(Items from a dataset)
----------------------------------------

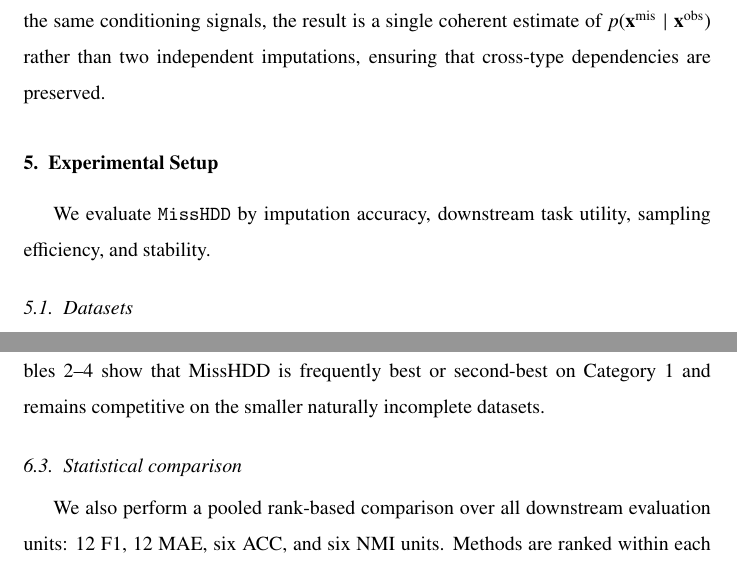
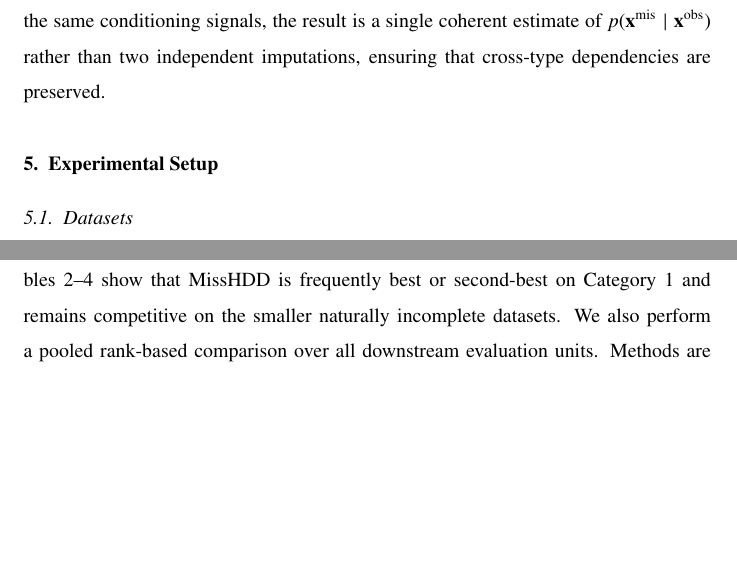
Before and after one commit to echoid/MisDDIM_Latex, a LaTeX paper (main.tex): two parts of pages 17 and 23 of 36 before the commit and two parts of pages 17 and 24 of 35 after it, joined at a grey line, cut so that both start at the same text, the shorter picture padded with empty space. Compiled offline with pdfLaTeX.

Commit message:
Formatting change

```diff
--- a/main.tex
+++ b/main.tex
@@ -1444,8 +1440,8 @@ independent imputations, ensuring that cross-type dependencies are preserved.
 
 \section{Experimental Setup}
 
-We evaluate \texttt{MissHDD} by imputation accuracy, downstream task utility,
-sampling efficiency, and stability.
+% We evaluate \texttt{MissHDD} by imputation accuracy, downstream task utility,
+% sampling efficiency, and stability.
 
 % Code will be available at: \url{https://github.com/echoid/MissDDIM}
 
@@ -2136,16 +2129,10 @@ MissHDD & \best{\meanstd{0.8325}{0.0149}} & \best{\meanstd{0.1218}{0.0146}} & \s
 We further evaluate whether imputed values preserve predictive structure.
 Tables~\ref{tab:classification_results}--\ref{tab:incomplete_data} show that
 MissHDD is frequently best or second-best on Category~1 and remains competitive
-on the smaller naturally incomplete datasets.
-
-\subsection{Statistical comparison}
-
-We also perform a pooled rank-based comparison over all downstream evaluation
-units: 12 F1, 12 MAE, six ACC, and six NMI units. Methods are ranked within
+on the smaller naturally incomplete datasets. We also perform a pooled rank-based comparison over all downstream evaluation
+units. Methods are ranked within
 each unit by metric direction, and average ranks are compared using
-\texttt{critdd} with Holm adjustment.
-
-Figure~\ref{fig:cd_downstream} summarizes the pooled downstream ranking.
+\texttt{critdd} with Holm adjustment. Figure~\ref{fig:cd_downstream} summarizes the pooled downstream ranking.
 MissHDD obtains the best average rank, with TabCSDI as the closest competitor;
 the metric-specific ranks follow the same trend.
 
```
Also changed, not shown: main.tex (19 more changed lines).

----------------------------------------

§ Problem to work on:
Among the lines above, find each one containing the string "that" and copy it.

§ Reply to the exercise:
Before and after one commit to echoid/MisDDIM_Latex, a LaTeX paper (main.tex): two parts of pages 17 and 23 of 36 before the commit and two parts of pages 17 and 24 of 35 after it, joined at a grey line, cut so that both start at the same text, the shorter picture padded with empty space. Compiled offline with pdfLaTeX.
@@ -1444,8 +1440,8 @@ independent imputations, ensuring that cross-type dependencies are preserved.
 Tables~\ref{tab:classification_results}--\ref{tab:incomplete_data} show that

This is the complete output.